Revision comparison data:
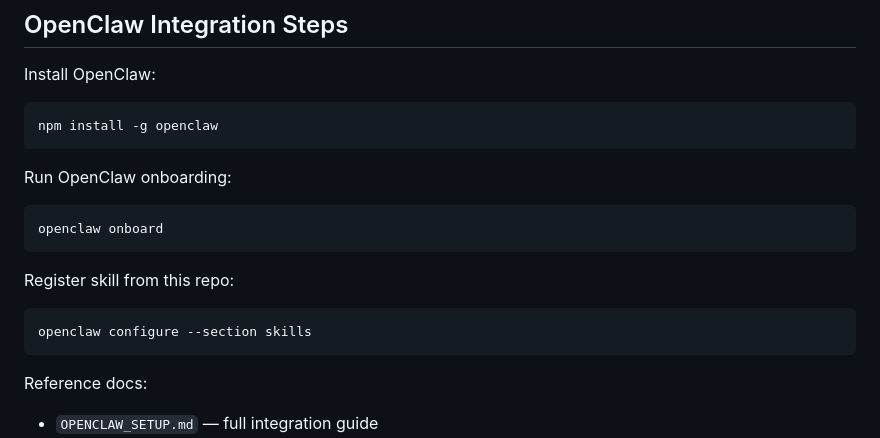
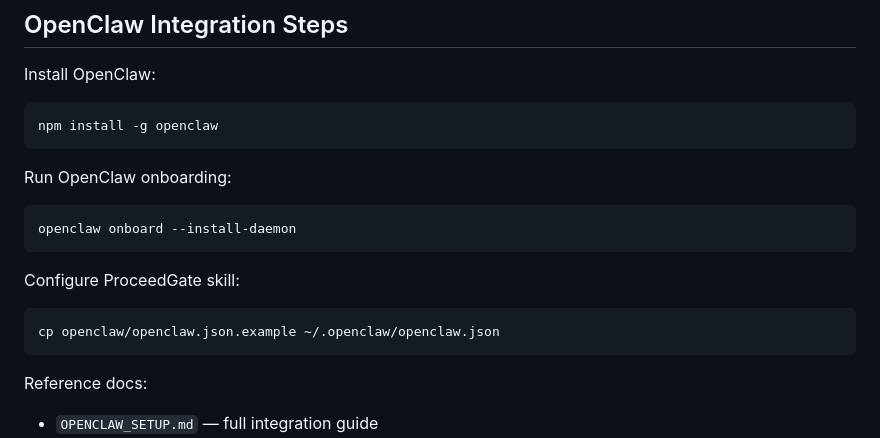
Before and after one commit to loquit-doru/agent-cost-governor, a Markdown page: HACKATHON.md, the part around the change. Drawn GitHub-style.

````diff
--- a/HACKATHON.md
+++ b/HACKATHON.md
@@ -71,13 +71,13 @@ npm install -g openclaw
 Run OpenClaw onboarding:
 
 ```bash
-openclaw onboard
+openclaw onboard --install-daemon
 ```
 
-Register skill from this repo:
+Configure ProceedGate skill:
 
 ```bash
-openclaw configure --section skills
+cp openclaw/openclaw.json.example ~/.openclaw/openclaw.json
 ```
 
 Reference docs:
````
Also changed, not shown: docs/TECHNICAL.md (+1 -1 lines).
==
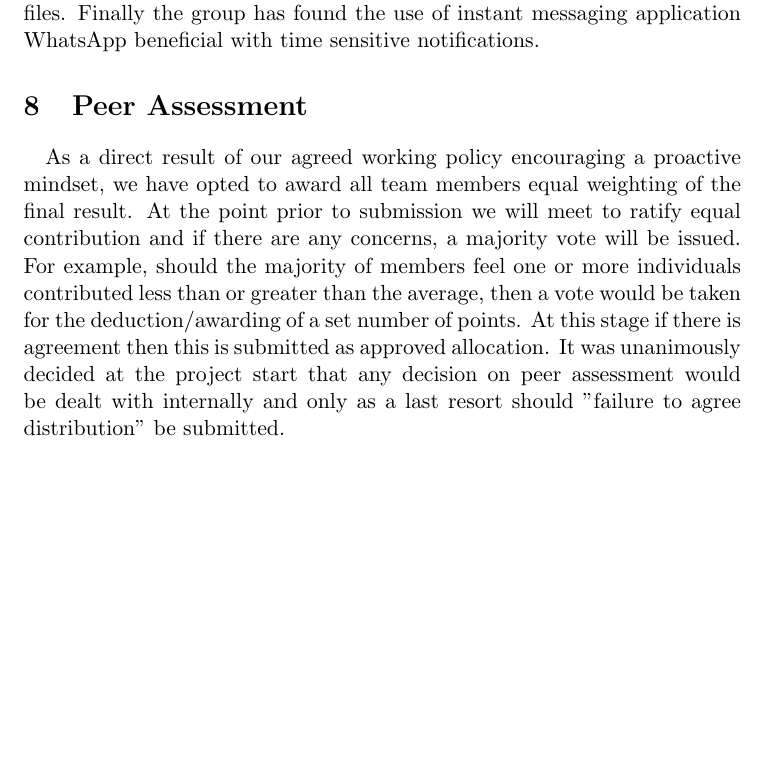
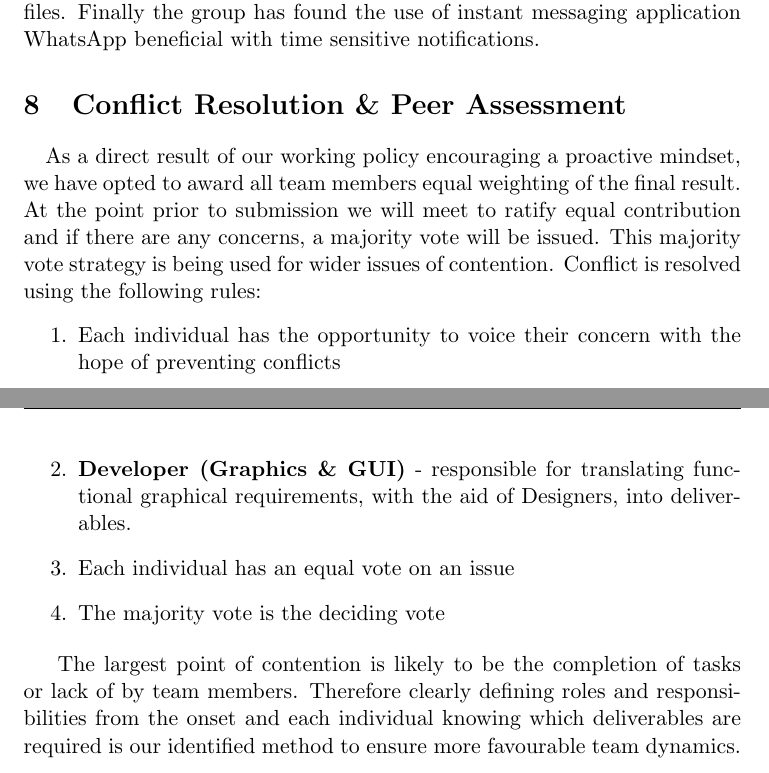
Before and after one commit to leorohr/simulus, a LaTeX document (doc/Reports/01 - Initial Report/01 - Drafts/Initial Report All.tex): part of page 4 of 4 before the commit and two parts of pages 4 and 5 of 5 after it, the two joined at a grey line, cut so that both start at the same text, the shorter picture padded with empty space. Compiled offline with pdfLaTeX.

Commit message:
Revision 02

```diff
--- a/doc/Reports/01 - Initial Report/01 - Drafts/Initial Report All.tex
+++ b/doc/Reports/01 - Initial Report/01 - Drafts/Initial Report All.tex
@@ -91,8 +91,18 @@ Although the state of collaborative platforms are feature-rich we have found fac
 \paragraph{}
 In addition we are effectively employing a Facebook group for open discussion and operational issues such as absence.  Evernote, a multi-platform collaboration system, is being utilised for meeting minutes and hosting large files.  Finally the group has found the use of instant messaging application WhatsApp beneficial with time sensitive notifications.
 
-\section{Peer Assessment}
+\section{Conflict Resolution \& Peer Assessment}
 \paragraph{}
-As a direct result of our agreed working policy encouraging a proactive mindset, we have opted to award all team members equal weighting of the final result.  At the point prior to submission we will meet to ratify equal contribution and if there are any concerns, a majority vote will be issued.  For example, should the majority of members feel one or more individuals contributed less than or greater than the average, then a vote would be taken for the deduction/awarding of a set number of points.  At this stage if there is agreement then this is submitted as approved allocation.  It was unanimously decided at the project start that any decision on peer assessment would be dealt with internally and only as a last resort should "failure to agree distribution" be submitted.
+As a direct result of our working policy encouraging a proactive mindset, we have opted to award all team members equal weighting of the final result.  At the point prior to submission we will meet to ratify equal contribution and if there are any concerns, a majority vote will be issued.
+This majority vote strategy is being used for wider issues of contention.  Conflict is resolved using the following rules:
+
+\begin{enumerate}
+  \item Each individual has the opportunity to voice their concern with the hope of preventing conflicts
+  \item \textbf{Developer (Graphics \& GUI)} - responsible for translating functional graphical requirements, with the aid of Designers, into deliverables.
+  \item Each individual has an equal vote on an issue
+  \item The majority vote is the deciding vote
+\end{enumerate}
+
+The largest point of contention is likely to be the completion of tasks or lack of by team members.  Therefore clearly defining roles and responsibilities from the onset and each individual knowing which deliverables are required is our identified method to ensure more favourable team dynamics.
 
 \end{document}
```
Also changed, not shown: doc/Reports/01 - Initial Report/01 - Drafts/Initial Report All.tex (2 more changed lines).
...
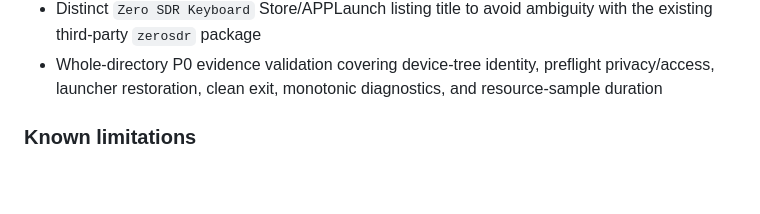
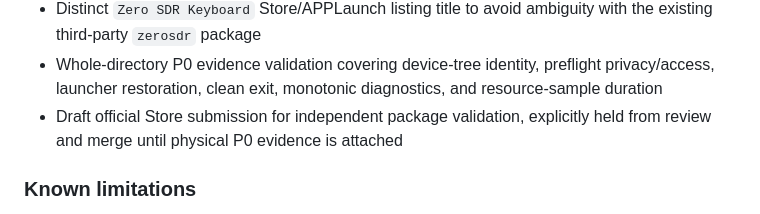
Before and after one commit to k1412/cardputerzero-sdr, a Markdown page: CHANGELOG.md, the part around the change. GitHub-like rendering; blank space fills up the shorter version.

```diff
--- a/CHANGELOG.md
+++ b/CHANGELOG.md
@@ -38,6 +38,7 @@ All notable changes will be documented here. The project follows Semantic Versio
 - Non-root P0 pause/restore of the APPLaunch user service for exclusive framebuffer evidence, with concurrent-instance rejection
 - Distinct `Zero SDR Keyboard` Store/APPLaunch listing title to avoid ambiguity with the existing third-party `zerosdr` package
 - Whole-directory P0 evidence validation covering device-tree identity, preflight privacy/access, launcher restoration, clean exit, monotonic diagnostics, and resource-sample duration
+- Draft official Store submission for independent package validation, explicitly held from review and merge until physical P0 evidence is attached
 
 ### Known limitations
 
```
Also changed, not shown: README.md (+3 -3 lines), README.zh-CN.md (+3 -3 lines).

> _WORK TO COMPLETE_:
Look above for the line with "Before and after one commit to k1412/cardputerzero-sdr, a" and the line with "Also changed, not shown: README.md", and reproduce exactly those two lines plus every line between, nothing more.

> _EXERCISE RESPONSE_:
Before and after one commit to k1412/cardputerzero-sdr, a Markdown page: CHANGELOG.md, the part around the change. GitHub-like rendering; blank space fills up the shorter version.

```diff
--- a/CHANGELOG.md
+++ b/CHANGELOG.md
@@ -38,6 +38,7 @@ All notable changes will be documented here. The project follows Semantic Versio
 - Non-root P0 pause/restore of the APPLaunch user service for exclusive framebuffer evidence, with concurrent-instance rejection
 - Distinct `Zero SDR Keyboard` Store/APPLaunch listing title to avoid ambiguity with the existing third-party `zerosdr` package
 - Whole-directory P0 evidence validation covering device-tree identity, preflight privacy/access, launcher restoration, clean exit, monotonic diagnostics, and resource-sample duration
+- Draft official Store submission for independent package validation, explicitly held from review and merge until physical P0 evidence is attached
 
 ### Known limitations
 
```
Also changed, not shown: README.md (+3 -3 lines), README.zh-CN.md (+3 -3 lines).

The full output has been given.